Don't Drop the Box, Dropbox

Not long ago, cloud storage was extremely expensive to purchase. There was Dropbox at first, but Google, Microsoft, and then Apple soon offered cloud storage. Other smaller cloud storage services like Box exist too, but I won't focus on them in this post (I think they're just waiting to be acquired, and simply offering cloud storage isn't a viable business model). 

So that leaves Dropbox, which is not in a good place right now. Cloud storage has become a commodity; it's already offered for free in small storage amounts (around 30GB is given for free), and I expect unlimited cloud storage will be provided for free within the next few years from huge tech giants (Google, Microsoft, Apple, Amazon) which can subsidize it through their other revenue generators. Amazon already offers unlimited cloud storage for photo's for Prime subscribers, free of charge. Similarly, Microsoft offers unlimited OneDrive storage for Office 365 subscribers. Apple is slow to catch up here, but they will undoubtedly offer unlimited cloud storage too (they likely don't have the infrastructure to do so currently, but it's being built). The data centers are a fixed cost investment, and once they are built it costs very little to provide the additional users with cloud storage. And since these tech giants make money through their other services, they can afford to subsidize cloud storage, and tout it as an additional feature. Dropbox can't afford to do so, since cloud storage is their main money maker. 

Although I believe Dropbox's management knows that cloud storage isn't a sustainable business by itself, they haven't done enough to differentiate themselves. When broken down, Dropbox the company is three distinct products: Dropbox cloud storage, Mailbox, and Carousel. Dropbox purchased Mailbox in 2013, and launched its photo service Carousel in 2014, but in terms of products, that is all they've got. In most recent news, Dropbox also partnered with Microsoft, allowing Microsoft Office users to access the Dropbox directly from the apps. Here's my breakdown of those three Dropbox products:

Dropbox the service is unquestionably the best cloud storage provider - it's beautifully designed, cross-platform, fast, and extremely stable. But it's also the most expensive option, and great design will not convince users to pay when they can get a slightly worse designed cloud storage service for free.

Mailbox is a Gmail client, and how Dropbox plans to monetize this product is unclear. They can put ads into the app, but its been over a year since the acquisition, and no ads have been added yet. Of course, it can simply be a value-add for Dropbox subscribers, but it's currently offered even to free users.

The last product under the Dropbox umbrella is Carousel, which is also their least successful product. It's a glorified photo viewer that integrates with your Dropbox account. Again, nobody would pay extra for this when free options exist that are not much worse.
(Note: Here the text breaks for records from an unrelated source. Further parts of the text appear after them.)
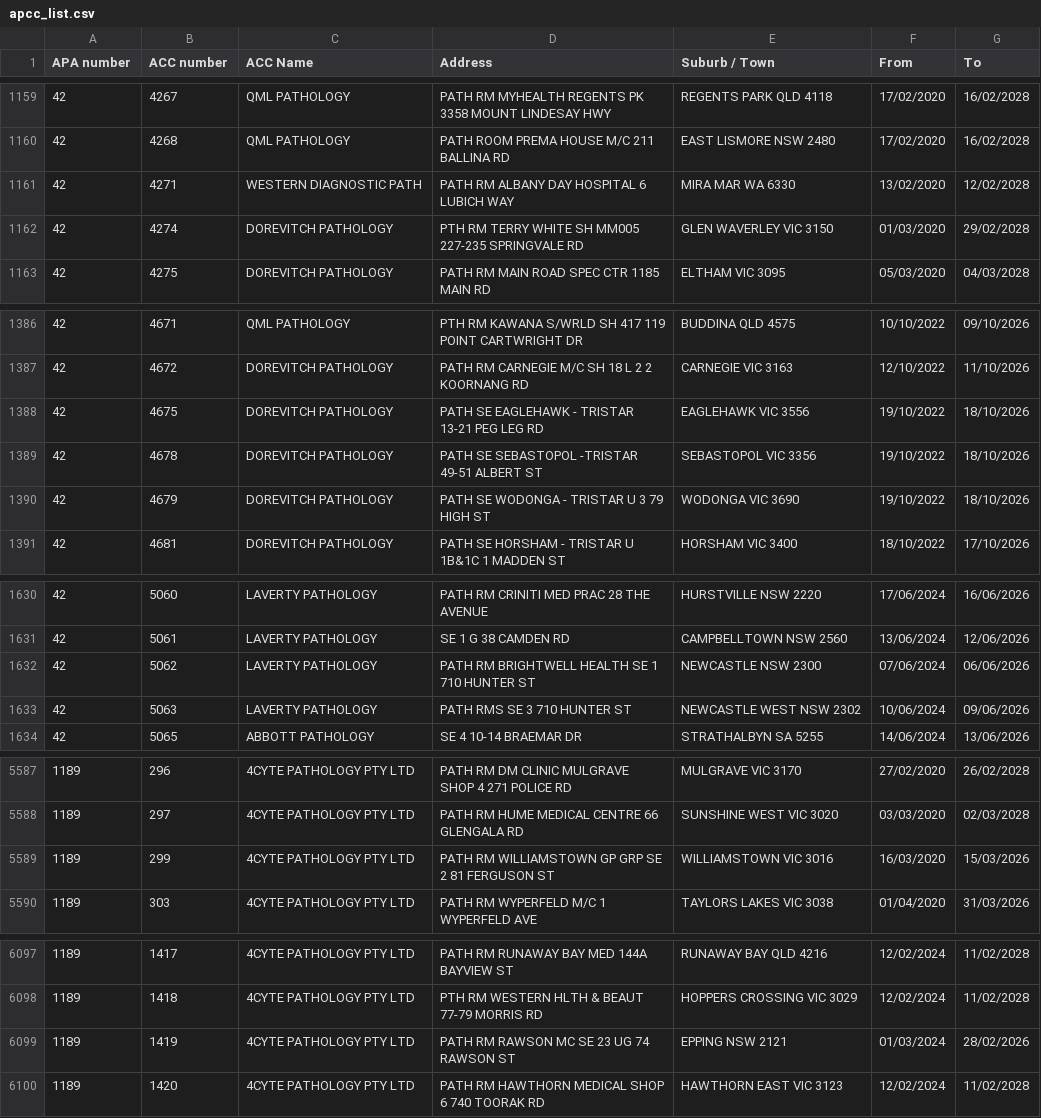
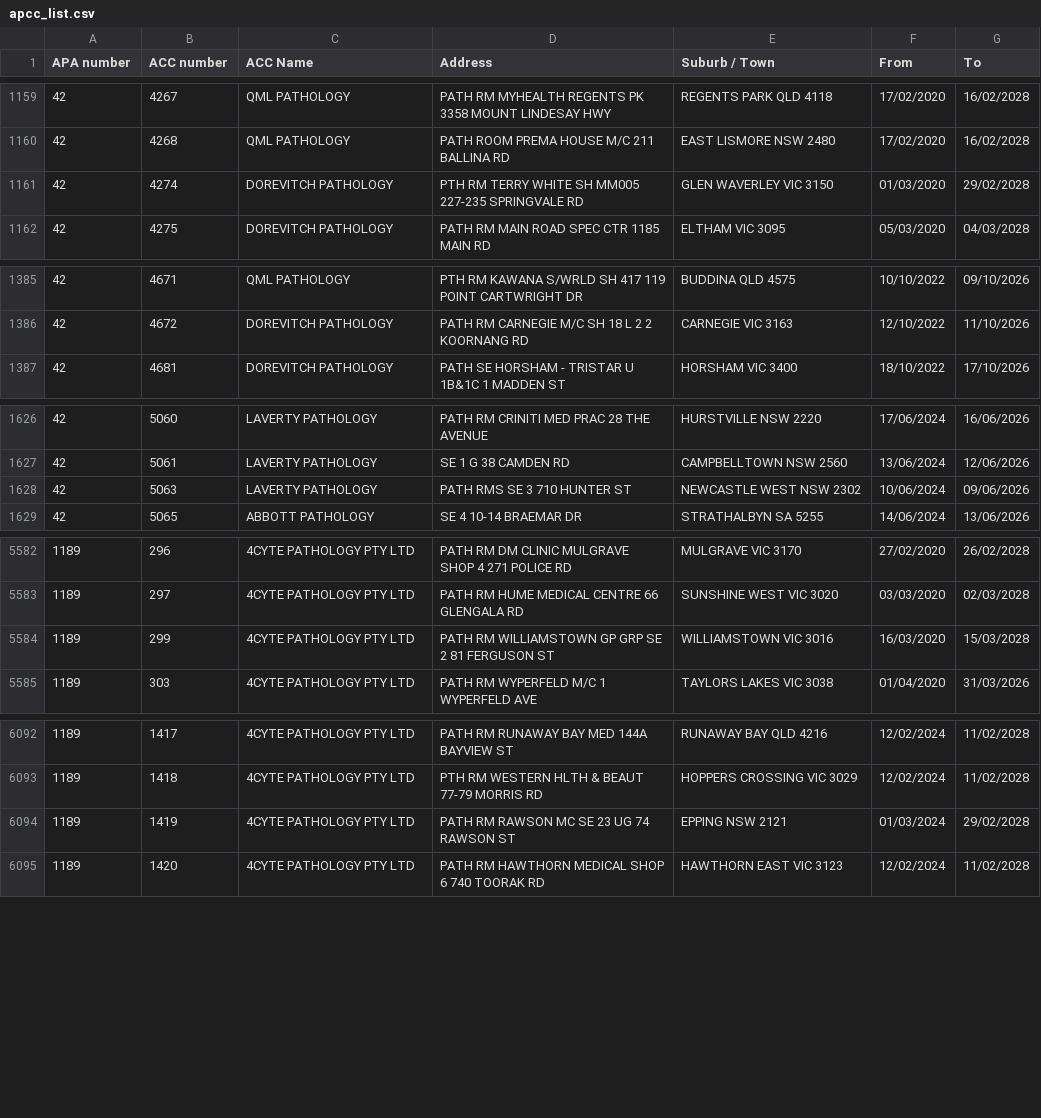
Before and after one commit to nwbort/apcc, a CSV file: apcc_list.csv, drawn as a sheet; only a part is shown, gaps mark what is left out.

```diff
--- a/apcc_list.csv
+++ b/apcc_list.csv
@@ -1160,3 +1160,2 @@ APA number,ACC number,ACC Name,Address,Suburb / Town,From,To
 42,4268,QML PATHOLOGY,PATH ROOM PREMA HOUSE M/C 211 BALLINA RD,EAST LISMORE NSW 2480,17/02/2020,16/02/2028
-42,4271,WESTERN DIAGNOSTIC PATH,PATH RM ALBANY DAY HOSPITAL 6 LUBICH WAY,MIRA MAR WA 6330,13/02/2020,12/02/2028
 42,4274,DOREVITCH PATHOLOGY,PTH RM TERRY WHITE SH MM005 227-235 SPRINGVALE RD,GLEN WAVERLEY VIC 3150,01/03/2020,29/02/2028
@@ -1387,5 +1386,2 @@ APA number,ACC number,ACC Name,Address,Suburb / Town,From,To
 42,4672,DOREVITCH PATHOLOGY,PATH RM CARNEGIE M/C SH 18 L 2 2 KOORNANG RD,CARNEGIE VIC 3163,12/10/2022,11/10/2026
-42,4675,DOREVITCH PATHOLOGY,PATH SE EAGLEHAWK - TRISTAR 13-21 PEG LEG RD,EAGLEHAWK VIC 3556,19/10/2022,18/10/2026
-42,4678,DOREVITCH PATHOLOGY,PATH SE SEBASTOPOL -TRISTAR 49-51 ALBERT ST,SEBASTOPOL VIC 3356,19/10/2022,18/10/2026
-42,4679,DOREVITCH PATHOLOGY,PATH SE WODONGA - TRISTAR U 3 79 HIGH ST,WODONGA VIC 3690,19/10/2022,18/10/2026
 42,4681,DOREVITCH PATHOLOGY,PATH SE HORSHAM - TRISTAR U 1B&1C 1 MADDEN ST,HORSHAM VIC 3400,18/10/2022,17/10/2026
@@ -1631,3 +1627,2 @@ APA number,ACC number,ACC Name,Address,Suburb / Town,From,To
 42,5061,LAVERTY PATHOLOGY,SE 1 G 38 CAMDEN RD,CAMPBELLTOWN NSW 2560,13/06/2024,12/06/2026
-42,5062,LAVERTY PATHOLOGY,PATH RM BRIGHTWELL HEALTH SE 1 710 HUNTER ST,NEWCASTLE NSW 2300,07/06/2024,06/06/2026
 42,5063,LAVERTY PATHOLOGY,PATH RMS SE 3 710 HUNTER ST,NEWCASTLE WEST NSW 2302,10/06/2024,09/06/2026
@@ -5588,3 +5583,3 @@ APA number,ACC number,ACC Name,Address,Suburb / Town,From,To
 1189,297,4CYTE PATHOLOGY PTY LTD,PATH RM HUME MEDICAL CENTRE 66 GLENGALA RD,SUNSHINE WEST VIC 3020,03/03/2020,02/03/2028
-1189,299,4CYTE PATHOLOGY PTY LTD,PATH RM WILLIAMSTOWN GP GRP SE 2 81 FERGUSON ST,WILLIAMSTOWN VIC 3016,16/03/2020,15/03/2026
+1189,299,4CYTE PATHOLOGY PTY LTD,PATH RM WILLIAMSTOWN GP GRP SE 2 81 FERGUSON ST,WILLIAMSTOWN VIC 3016,16/03/2020,15/03/2028
 1189,303,4CYTE PATHOLOGY PTY LTD,PATH RM WYPERFELD M/C 1 WYPERFELD AVE,TAYLORS LAKES VIC 3038,01/04/2020,31/03/2026
@@ -6098,3 +6093,3 @@ APA number,ACC number,ACC Name,Address,Suburb / Town,From,To
 1189,1418,4CYTE PATHOLOGY PTY LTD,PTH RM WESTERN HLTH & BEAUT 77-79 MORRIS RD,HOPPERS CROSSING VIC 3029,12/02/2024,11/02/2028
-1189,1419,4CYTE PATHOLOGY PTY LTD,PATH RM RAWSON MC SE 23 UG 74 RAWSON ST,EPPING NSW 2121,01/03/2024,28/02/2026
+1189,1419,4CYTE PATHOLOGY PTY LTD,PATH RM RAWSON MC SE 23 UG 74 RAWSON ST,EPPING NSW 2121,01/03/2024,29/02/2028
 1189,1420,4CYTE PATHOLOGY PTY LTD,PATH RM HAWTHORN MEDICAL SHOP 6 740 TOORAK RD,HAWTHORN EAST VIC 3123,12/02/2024,11/02/2028
```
None of these things scream sustainable businesses. For people to pay for Dropbox, it must add considerably more value to them than competitor services. At the moment, this is not even close to being true.

That leaves Dropbox with a few, difficult options.

1) Sell Itself. Steve Jobs infamously called Dropbox a feature, not a product, when in negotiations to purchase it. While it looked for a little while that he was dead wrong, as soon as cloud storage became a commodity, Steve's quote seemed to ring true, and it certainly rings true today. Dropbox could easily find a purchaser today, and cash in for a few billion dollars. I would put their value at around $2B, but more speculative investors value it much higher. Google, Microsoft, and Apple would definitely be interested in such a purchase, if only for the design and engineering talent. 

2) Go Public. This can be a terrible option, as Twitter is currently learning. Going public would infuse Dropbox with a lot of cash, which it could use to hire more people and develop a larger portfolio of products. But I doubt that would give them a new business model and ways to become profitable 

3) Release More Products. This is easier said than done. In essence, what I'm saying here is that Dropbox should create entirely new products that may generate them revenues for sustainable growth. They tried with the acquisition of Mailbox and the creation of Carousel, but both of those products generate no revenue (goodwill, maybe, revenue, no) and function as slight supplements to Dropbox the service.

Dropbox is one of my favorite companies, which is why I want them to start thinking of how they will differentiate themselves. Currently, their future looks bleak. It would be a shame if they were acquired, but that looks like their best and most lucrative option.